Eventually, the desire to incorporate more data into barcodes led to the development of QR codes by Denso Wave, a subsidiary of the Toyota company. The QR Code symbology was released in 1994. “QR Code” is a registered trademark of DENSO WAVE Incorporated, but it is not necessary to get a license to use the images, because the company has decided not to exercise patent rights, meaning QR Code use is free.

Hold More Information

Regular barcodes can only contain data in one direction- horizontally. QR codes contain information both horizontally and vertically. This leads to them sometimes being called”matrix codes,” or “2D codes.” Compared to the 20 digits of information a run of the mill barcode can store, a QR code can store up to 7,089 digits. QR codes aren't the only other type of 2D code, however, QR codes can hold up to 20% more information than the other types of 2D symbology. More technical information on QR codes and other types of 2D codes are explained in an infographic on Denso Wave's site.

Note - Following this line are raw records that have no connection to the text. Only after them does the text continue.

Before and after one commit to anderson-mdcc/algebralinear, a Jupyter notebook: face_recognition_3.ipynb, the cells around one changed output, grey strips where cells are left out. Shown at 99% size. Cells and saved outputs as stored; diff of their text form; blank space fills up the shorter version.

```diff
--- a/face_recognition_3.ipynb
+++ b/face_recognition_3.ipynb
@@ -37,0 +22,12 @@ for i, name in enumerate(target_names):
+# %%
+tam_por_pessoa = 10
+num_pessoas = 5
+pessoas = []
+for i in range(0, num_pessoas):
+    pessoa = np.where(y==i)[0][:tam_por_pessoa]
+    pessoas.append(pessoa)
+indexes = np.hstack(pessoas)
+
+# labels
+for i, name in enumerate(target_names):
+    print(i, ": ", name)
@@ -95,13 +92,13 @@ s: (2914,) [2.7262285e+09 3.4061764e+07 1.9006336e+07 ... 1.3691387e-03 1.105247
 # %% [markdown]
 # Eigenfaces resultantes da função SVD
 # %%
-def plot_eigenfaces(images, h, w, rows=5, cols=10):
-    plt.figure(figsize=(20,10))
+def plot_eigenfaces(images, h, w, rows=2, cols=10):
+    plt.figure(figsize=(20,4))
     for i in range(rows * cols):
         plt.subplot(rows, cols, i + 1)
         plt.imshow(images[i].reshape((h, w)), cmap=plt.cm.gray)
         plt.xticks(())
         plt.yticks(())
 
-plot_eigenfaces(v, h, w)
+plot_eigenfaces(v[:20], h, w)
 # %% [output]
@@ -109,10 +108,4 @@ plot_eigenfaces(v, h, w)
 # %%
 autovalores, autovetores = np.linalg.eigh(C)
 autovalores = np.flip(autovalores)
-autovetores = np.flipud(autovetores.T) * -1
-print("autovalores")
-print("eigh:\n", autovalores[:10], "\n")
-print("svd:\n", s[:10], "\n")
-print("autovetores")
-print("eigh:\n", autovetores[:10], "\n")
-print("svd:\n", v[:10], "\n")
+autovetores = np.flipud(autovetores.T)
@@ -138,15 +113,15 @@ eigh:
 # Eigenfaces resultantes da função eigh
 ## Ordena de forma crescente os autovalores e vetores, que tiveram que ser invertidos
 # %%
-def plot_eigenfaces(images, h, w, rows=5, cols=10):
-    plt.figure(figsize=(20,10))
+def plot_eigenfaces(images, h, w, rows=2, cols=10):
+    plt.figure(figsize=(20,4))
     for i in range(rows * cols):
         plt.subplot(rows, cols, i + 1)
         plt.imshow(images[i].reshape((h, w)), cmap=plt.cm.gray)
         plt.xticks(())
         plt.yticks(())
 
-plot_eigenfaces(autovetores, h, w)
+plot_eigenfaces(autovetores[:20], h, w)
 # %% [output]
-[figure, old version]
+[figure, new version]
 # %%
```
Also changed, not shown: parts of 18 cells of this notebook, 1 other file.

Use of QR Code

QR codes earned their names due to the high speed scan capabilities they possess. Originally, they were used by Toyota to keep track of car parts during the manufacturing process because they were easily scanned. Here's a short video showing some of the manufacturing process for the Toyota Prius. You can really see why, with so many parts barcodes are a necessity for the company.

QR Codes have been popular in Japan for a number of years. They are often used in advertisements, and are recognized by more than 90% of mobile users there. Nearly every cell phone in Japan has preloaded scanning software. Check out this video of some people scanning Disney Japan's advertisement.

Rising use in the US

QR Codes are less well known in the U.S. but with the number of people who own smart phones that are capable of scanning the codes rising, the number of QR Code symbols you see will rise too. Major brands like Time Warner and Macy's jumped on the bandwagon and began using them in ads about two years ago. Plenty of other brands like Coca Cola, Ford, Gap, and Home Depot have followed. So far they mainly can be found in big cities in the US such as New York, Houston, Chicago San Antonio and Las Vegas.